***** Entries shown *****

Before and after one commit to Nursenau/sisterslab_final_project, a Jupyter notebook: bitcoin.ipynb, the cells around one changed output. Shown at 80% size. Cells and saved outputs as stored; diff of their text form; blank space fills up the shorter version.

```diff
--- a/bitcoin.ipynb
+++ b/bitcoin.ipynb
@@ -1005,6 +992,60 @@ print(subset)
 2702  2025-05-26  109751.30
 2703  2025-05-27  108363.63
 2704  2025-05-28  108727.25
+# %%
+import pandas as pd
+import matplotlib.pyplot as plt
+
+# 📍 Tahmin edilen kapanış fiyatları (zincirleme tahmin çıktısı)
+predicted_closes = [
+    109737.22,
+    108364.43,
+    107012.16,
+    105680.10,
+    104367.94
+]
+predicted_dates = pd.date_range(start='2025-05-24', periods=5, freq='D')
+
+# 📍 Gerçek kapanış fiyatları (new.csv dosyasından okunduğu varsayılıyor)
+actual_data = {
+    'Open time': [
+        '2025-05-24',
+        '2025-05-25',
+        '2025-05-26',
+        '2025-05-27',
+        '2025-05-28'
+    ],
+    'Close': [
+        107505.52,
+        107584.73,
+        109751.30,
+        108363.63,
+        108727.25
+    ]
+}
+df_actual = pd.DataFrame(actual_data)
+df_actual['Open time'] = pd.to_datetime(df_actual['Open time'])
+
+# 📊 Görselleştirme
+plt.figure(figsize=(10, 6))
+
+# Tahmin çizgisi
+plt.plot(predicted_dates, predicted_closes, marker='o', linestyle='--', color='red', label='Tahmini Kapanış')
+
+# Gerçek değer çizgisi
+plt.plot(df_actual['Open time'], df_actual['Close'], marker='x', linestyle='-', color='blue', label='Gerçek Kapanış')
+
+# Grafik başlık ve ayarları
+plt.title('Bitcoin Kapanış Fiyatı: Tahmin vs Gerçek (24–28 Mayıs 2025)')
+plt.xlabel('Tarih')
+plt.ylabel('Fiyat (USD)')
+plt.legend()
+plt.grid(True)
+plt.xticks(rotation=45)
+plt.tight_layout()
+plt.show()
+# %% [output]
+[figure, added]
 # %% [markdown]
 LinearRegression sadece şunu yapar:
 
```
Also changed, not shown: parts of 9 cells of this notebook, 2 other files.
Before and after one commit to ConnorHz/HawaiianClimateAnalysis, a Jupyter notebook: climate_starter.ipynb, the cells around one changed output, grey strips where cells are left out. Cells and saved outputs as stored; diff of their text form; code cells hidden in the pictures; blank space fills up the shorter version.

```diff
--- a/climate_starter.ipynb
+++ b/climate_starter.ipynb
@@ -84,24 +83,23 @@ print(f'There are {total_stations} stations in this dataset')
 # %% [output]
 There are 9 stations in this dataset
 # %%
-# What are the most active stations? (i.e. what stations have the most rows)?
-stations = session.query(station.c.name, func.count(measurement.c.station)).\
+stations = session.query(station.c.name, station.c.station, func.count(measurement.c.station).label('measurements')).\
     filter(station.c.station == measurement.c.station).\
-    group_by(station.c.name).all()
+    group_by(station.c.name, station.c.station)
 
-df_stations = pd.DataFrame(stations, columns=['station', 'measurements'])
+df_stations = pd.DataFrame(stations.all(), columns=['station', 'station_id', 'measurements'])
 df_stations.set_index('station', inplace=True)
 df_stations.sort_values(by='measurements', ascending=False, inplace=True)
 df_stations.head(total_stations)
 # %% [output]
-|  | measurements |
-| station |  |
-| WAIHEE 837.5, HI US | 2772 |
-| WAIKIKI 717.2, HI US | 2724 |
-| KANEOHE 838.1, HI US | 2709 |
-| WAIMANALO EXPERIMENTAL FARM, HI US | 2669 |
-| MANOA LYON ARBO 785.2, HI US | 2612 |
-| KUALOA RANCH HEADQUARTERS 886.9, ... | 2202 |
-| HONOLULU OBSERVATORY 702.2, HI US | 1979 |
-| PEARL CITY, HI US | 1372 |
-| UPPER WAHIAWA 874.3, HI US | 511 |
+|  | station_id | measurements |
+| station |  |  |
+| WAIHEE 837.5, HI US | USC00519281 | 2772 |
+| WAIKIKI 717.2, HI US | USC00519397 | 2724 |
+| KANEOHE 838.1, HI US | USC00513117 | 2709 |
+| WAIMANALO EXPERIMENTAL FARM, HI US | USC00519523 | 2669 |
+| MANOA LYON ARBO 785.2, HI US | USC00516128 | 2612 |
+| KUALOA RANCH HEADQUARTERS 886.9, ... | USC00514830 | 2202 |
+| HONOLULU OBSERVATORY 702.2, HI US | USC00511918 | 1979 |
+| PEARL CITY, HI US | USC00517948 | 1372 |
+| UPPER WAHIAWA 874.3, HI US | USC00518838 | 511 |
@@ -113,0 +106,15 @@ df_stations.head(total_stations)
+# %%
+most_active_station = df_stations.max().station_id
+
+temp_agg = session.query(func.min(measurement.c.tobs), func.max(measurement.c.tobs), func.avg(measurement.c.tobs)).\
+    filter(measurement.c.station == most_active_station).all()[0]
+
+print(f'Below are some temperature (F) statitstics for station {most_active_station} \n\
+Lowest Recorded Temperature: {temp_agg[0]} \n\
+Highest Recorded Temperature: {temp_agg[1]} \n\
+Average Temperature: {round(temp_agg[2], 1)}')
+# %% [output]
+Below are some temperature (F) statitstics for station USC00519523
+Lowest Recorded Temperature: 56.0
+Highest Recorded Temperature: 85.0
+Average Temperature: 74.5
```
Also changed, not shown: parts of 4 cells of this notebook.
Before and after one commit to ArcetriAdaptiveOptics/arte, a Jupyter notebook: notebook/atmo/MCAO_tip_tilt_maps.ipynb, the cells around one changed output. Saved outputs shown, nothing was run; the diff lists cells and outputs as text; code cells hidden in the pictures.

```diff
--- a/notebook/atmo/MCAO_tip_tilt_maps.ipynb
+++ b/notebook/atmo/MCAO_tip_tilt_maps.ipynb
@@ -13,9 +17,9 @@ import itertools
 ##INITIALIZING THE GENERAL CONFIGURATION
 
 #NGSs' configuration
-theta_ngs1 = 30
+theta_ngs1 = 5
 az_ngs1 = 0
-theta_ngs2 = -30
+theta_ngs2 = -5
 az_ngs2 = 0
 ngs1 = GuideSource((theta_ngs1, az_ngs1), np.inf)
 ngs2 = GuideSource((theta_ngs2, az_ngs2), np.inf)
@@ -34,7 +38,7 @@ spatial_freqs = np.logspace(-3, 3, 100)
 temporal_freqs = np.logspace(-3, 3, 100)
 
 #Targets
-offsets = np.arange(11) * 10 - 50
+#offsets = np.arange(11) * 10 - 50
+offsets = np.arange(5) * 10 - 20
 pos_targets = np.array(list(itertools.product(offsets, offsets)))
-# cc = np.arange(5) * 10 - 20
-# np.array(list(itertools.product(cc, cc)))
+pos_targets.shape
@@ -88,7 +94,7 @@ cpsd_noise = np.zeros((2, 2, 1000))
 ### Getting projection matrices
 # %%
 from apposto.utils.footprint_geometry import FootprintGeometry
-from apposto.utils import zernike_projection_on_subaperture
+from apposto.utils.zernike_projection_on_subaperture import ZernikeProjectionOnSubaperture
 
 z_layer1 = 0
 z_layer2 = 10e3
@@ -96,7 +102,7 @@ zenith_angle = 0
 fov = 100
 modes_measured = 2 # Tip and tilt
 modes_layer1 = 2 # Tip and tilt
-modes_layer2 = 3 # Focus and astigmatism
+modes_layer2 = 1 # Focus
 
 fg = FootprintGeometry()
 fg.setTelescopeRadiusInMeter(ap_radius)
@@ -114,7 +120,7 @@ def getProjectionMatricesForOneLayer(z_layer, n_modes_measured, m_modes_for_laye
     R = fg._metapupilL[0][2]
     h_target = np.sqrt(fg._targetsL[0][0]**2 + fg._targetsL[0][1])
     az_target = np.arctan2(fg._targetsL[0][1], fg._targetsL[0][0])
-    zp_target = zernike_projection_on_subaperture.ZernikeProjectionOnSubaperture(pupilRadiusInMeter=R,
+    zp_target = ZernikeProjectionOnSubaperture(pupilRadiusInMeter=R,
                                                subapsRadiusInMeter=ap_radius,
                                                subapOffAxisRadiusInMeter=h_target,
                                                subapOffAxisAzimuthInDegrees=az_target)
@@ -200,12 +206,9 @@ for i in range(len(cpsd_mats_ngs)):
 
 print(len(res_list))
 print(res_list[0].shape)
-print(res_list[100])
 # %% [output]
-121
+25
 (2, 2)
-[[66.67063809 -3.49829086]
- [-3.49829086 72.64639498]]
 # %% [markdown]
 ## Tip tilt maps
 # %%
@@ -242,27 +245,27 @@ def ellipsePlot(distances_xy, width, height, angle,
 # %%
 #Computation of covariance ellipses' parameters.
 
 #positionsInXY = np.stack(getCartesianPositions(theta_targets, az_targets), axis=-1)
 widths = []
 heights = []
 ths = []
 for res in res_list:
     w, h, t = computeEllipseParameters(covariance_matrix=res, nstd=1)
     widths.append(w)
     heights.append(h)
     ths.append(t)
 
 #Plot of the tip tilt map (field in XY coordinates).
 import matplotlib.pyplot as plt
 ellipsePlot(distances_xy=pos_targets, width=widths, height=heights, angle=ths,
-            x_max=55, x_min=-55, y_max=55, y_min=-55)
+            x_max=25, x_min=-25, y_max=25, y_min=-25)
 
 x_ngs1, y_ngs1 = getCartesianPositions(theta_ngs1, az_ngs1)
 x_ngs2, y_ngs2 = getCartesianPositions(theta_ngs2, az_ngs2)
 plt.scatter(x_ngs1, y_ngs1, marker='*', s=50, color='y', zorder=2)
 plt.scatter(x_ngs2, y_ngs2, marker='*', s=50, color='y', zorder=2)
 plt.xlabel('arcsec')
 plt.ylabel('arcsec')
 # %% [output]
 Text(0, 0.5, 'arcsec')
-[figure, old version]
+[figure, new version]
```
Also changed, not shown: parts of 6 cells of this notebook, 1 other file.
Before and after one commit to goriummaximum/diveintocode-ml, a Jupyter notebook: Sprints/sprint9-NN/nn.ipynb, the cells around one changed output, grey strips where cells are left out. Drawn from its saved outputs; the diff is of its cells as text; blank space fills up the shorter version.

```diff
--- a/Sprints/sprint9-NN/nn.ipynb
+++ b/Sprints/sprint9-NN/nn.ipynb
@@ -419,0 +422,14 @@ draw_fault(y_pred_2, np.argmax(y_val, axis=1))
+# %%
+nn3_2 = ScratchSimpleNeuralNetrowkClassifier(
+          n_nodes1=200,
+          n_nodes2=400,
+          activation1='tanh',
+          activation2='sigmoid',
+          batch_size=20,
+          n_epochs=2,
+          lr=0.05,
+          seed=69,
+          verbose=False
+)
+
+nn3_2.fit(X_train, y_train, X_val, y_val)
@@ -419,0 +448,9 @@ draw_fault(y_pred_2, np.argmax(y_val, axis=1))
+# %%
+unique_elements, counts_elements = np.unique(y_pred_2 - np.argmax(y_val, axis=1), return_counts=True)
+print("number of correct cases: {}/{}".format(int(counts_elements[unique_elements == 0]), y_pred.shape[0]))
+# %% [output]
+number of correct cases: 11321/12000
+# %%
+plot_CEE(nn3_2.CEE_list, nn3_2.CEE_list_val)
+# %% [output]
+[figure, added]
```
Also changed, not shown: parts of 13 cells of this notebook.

*****

* [Assigned task]
Count the lines in the records above that contain the word "strips", and reply with that number alone.

* [Answer section]
2